Studies of experimental starvation that were carried out in healthy volunteers during the first half of this century often provide an invaluable source of 'untapped' data. The motivation and desire to gain a better insight into the regulation of body composition by re-analysing these data in the light of more 'modern' concepts of energy partitioning and thermogenesis become irresistible when similar studies can no longer be performed in humans, if only for ethical reasons. This paper brings together new findings, largely centered upon recent re-analysis of data from the classical studies of experimental starvation, semi-starvation and refeeding, and proposes a theory of regulation of body composition during weight recovery in which the cardinal features rest upon three auto-regulatory control systems. These control systems--operating via energy partitioning and two distinct forms of adaptive thermogenesis--have been integrated into a compartmental model for the autoregulation of body composition during cycles of underfeeding/refeeding. This model can be used to explain the individual pattern of lean and fat tissue deposition during weight recovery in situations ranging from rehabilitation after malnutrition/cachexia to the relapse of obesity. It also provides a framework of 'system physiology' for integrating the advances in molecular biology into this area of nutritional energetics.
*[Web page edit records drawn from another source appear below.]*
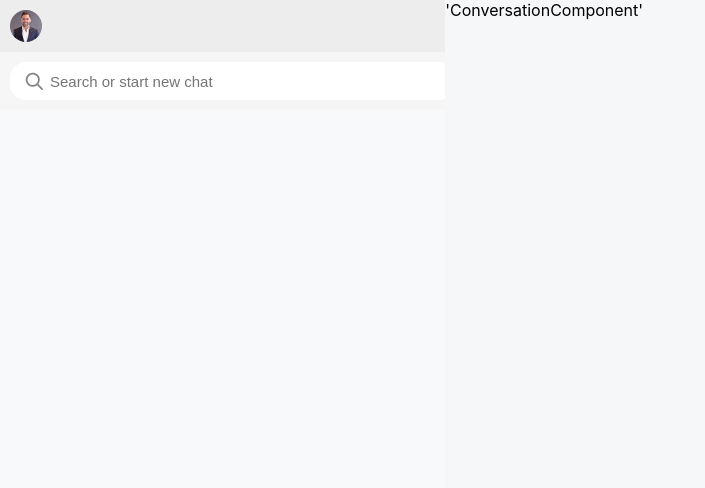
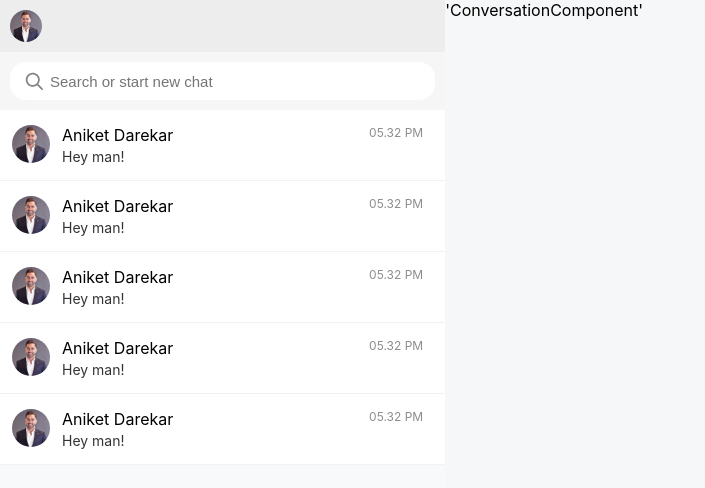
Before and after one commit to Aniket101299/whatsapp-mern, a JavaScript app in the folder client/: page / in a window 1280 px wide. Shown: the top 488 px of the page, without its empty margins (0-705 px from the left). Built offline with nearby package versions, Linux system fonts and the light colour scheme; the HTML template or start-up script is replaced by a standard one.

Commit message:
successfully completed the UI part of the ContactList component by completing ContactComponent

```diff
--- a/client/src/Components/ContactListComponent.js
+++ b/client/src/Components/ContactListComponent.js
@@ -22,6 +22,7 @@ border-radius: 50%;
 `;
 
 const SearchBox = styled.div`
+display: flex;
 background: #f6f6f6;
 padding: 10px;
 `;
@@ -47,6 +48,59 @@ border: none;
 font-size: 15px;
 `;
 
+const ContactItem = styled.div`
+display: flex;
+flex-direction: row;
+border-bottom: 1px solid #f2f2f2;
+background: white;
+cursor: pointer;
+padding: 15px 12px;
+`;
+
+const ProfileIcon = styled(ProfileImage)`
+width: 38px;
+height: 38px;
+`;
+
+const ContactInfo = styled.div`
+display: flex;
+flex-direction: column;
+width: 100%;
+margin: 0 12px;
+`;
+
+const ContactName = styled.span`
+width: 100%;
+font-size: 16px;
+color: black;
+`;
+
+const MessageText = styled.span`
+width: 100%;
+font-size: 14px;
+margin-top: 3px;
+color: rgba(0,0,0,0.8);
+`;
+
+const MessageTime = styled.span`
+font-size: 12px;
+margin-right: 10px;
+color: rgba(0,0,0,0.45);
+white-space: nowrap;
+`;
+
+
+const ContactComponent = () => {
+    return <ContactItem>
+        <ProfileIcon src="/profile/men1.png"/>
+        <ContactInfo>
+          <ContactName>Aniket Darekar</ContactName>
+          <MessageText>Hey man!</MessageText>
+        </ContactInfo>
+        <MessageTime>05.32 PM</MessageTime>
+        </ContactItem>;
+}
+
 
 const ContactListComponent = () => {
     return (
@@ -62,6 +116,12 @@ const ContactListComponent = () => {
           </SearchContainer>
         </SearchBox>
 
+        <ContactComponent />
+        <ContactComponent />
+        <ContactComponent />
+        <ContactComponent />
+        <ContactComponent />
+
         </Container>
     );
 }
```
Human body composition: growth, aging, nutrition and activity
  • Gb Forbes
Forbes GB. Human body composition: growth, aging, nutrition and activity. New York: Springer-Verlag, 1987.